Singapore has announced it is making a push to promote the adoption of electric vehicles (EV) beginning from next year, as it makes the move towards phasing out the sale of internal combustion engine (ICE) vehicles by 2040.
New measures to make EVs a more attractive proposition were announced by the country’s deputy prime minister Heng Swee Keat in his Budget speech earlier today. This includes expanding the EV charging infrastructure in the republic from 1,600 points presently to 28,000 island-wise by 2030. It will also include an early-adoption incentive scheme for EVs, which will be in place from 2021 to 2023.
“We are placing a significant bet on EVs, and leaning policy in that direction because it is the most promising technology. Our vision is to phase out ICE vehicles and have all vehicles run on cleaner energy by 2040,” he said.
The country already has a Vehicular Emissions Scheme (VES) in place. Introduced in 2018 and valid till December 31 this year, this provides an upfront rebate of up to S$20,000 (RM59,700) for the cleanest, low-emission vehicles. This is set to be replaced with the introduction of an EV early adoption incentive scheme, which will see a rebate of 45% off the vehicle’s additional registration fee (ARF), capped at an identical S$20,000 (RM59,700).
According to the country’s Land Transport Authority (LTA), the new scheme – whjch is expected to cost the government an estimated S$71 million over the next three years – will lower the upfront cost of an electric car by an average of 11% and narrow the upfront cost gap between electric and ICE cars.
UPDATE: Earlier, Singaporean publication Today reported that the early adoption incentive would provide further rebates on top of that offered by the VES, but this is not the case, based on the information offered by the LTA. There is also no mention that the VES will be extended, and the story has been updated accordingly.
A Commercial Vehicle Emissions Scheme for light goods vehicles, similar to VES – which is applicable for cars and taxis – will also be introduced, with details of that plan expected to be announced in the next few weeks.
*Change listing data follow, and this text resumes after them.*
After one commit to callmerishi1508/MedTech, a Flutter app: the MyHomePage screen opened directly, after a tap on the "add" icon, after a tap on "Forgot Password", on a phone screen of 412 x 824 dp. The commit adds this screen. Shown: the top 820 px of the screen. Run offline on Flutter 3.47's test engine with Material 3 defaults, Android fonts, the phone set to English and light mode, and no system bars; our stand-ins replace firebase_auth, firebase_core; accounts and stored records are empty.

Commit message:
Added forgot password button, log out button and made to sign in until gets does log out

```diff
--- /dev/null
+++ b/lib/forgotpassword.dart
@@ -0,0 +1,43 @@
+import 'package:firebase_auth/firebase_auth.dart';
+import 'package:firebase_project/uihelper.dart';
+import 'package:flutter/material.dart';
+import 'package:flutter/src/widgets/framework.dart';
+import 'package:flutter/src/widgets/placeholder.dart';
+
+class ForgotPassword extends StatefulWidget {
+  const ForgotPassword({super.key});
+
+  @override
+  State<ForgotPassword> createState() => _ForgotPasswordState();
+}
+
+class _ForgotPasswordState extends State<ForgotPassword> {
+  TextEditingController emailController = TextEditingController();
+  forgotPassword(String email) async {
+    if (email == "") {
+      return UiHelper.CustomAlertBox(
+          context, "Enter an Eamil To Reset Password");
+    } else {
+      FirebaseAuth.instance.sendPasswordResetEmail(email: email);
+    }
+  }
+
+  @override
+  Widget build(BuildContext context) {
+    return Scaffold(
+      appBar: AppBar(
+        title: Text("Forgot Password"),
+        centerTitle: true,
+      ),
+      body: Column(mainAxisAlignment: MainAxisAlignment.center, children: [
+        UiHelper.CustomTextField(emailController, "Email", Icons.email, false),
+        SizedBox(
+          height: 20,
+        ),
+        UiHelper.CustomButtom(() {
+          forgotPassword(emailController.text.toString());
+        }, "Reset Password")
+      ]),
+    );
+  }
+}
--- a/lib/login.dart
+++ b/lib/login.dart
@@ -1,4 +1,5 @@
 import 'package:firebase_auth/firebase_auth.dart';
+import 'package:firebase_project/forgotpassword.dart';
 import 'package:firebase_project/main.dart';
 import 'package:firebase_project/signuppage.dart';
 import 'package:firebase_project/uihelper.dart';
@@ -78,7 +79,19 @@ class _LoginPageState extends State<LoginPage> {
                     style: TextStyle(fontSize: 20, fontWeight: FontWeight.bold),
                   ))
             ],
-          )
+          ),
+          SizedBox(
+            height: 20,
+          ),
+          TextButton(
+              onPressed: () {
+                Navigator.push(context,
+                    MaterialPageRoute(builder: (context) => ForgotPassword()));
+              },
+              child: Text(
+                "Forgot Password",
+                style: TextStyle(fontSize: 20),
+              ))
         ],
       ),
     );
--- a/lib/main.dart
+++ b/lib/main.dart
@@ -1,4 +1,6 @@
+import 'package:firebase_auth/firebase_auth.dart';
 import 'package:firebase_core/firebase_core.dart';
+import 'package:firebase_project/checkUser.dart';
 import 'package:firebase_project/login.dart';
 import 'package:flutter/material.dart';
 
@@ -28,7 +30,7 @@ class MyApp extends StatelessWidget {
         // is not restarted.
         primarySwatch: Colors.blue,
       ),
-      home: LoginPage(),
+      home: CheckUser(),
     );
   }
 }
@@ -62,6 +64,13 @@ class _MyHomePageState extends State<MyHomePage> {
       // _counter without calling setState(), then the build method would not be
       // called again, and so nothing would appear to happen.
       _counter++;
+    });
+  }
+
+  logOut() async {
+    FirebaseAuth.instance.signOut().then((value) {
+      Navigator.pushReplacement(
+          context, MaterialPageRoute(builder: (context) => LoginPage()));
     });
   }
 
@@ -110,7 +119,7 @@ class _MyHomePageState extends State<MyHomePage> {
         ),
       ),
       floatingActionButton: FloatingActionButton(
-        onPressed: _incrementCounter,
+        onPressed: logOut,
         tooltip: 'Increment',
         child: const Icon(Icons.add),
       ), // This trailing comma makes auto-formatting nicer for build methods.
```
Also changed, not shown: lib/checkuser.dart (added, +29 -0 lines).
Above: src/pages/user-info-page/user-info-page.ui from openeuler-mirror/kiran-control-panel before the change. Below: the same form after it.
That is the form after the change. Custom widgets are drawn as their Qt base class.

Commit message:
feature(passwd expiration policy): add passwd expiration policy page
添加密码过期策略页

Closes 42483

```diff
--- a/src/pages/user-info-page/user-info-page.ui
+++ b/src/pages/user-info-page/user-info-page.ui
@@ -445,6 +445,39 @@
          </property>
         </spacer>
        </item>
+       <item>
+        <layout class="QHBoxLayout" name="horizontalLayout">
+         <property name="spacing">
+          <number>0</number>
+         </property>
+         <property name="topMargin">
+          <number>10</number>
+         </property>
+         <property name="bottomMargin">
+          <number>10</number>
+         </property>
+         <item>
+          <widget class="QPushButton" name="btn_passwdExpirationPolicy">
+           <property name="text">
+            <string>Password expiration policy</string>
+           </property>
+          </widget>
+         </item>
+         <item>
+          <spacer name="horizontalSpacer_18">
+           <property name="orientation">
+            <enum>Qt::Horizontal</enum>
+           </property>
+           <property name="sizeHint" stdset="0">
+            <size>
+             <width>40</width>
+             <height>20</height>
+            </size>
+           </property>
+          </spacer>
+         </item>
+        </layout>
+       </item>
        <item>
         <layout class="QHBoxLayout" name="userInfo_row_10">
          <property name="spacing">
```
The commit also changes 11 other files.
The government is also set to revise the method of calculating road tax for EVs. which is tiered by power rating, from January 2021. According to the LTA, this will lead to an across-the-board reduction in this variable component of road tax for EVs and some hybrids.
However, a lump-sum tax will be imposed For EVs to offset the loss of fuel excise duties, which yields the government a significant revenue of around S$1 billion a year. This additional tax will be phased in over three years, beginning next January at a rate of S$200 (RM597), then S$400 (RM1,193) in 2022 and S$700 (RM2,088) from 2023 onwards.
“Ideally, we would like to implement a usage-based tax on EVs as an alternative to fuel excise duties. But the technology to do this properly on EVs is the next generation ERP (electronic road pricing) system, and distance-based charging using ERP is still several years away,” Heng said.
“Total road tax, after the revision in methodology and the new lump-sum tax, will be higher for some EV models. However, EV buyers can expect to enjoy substantial cost savings because of the significant EV early adoption incentive,” he explained. The LTA says that under the revised road tax framework, mass market EVs will incur an annual usage cost which will still be about 9% lower than their ICE equivalents.
Malaysia is set to unveil its National Automotive Policy (NAP) 2020 this Friday, February 21. Will we see a similar line of thought towards electrification in our revised policy?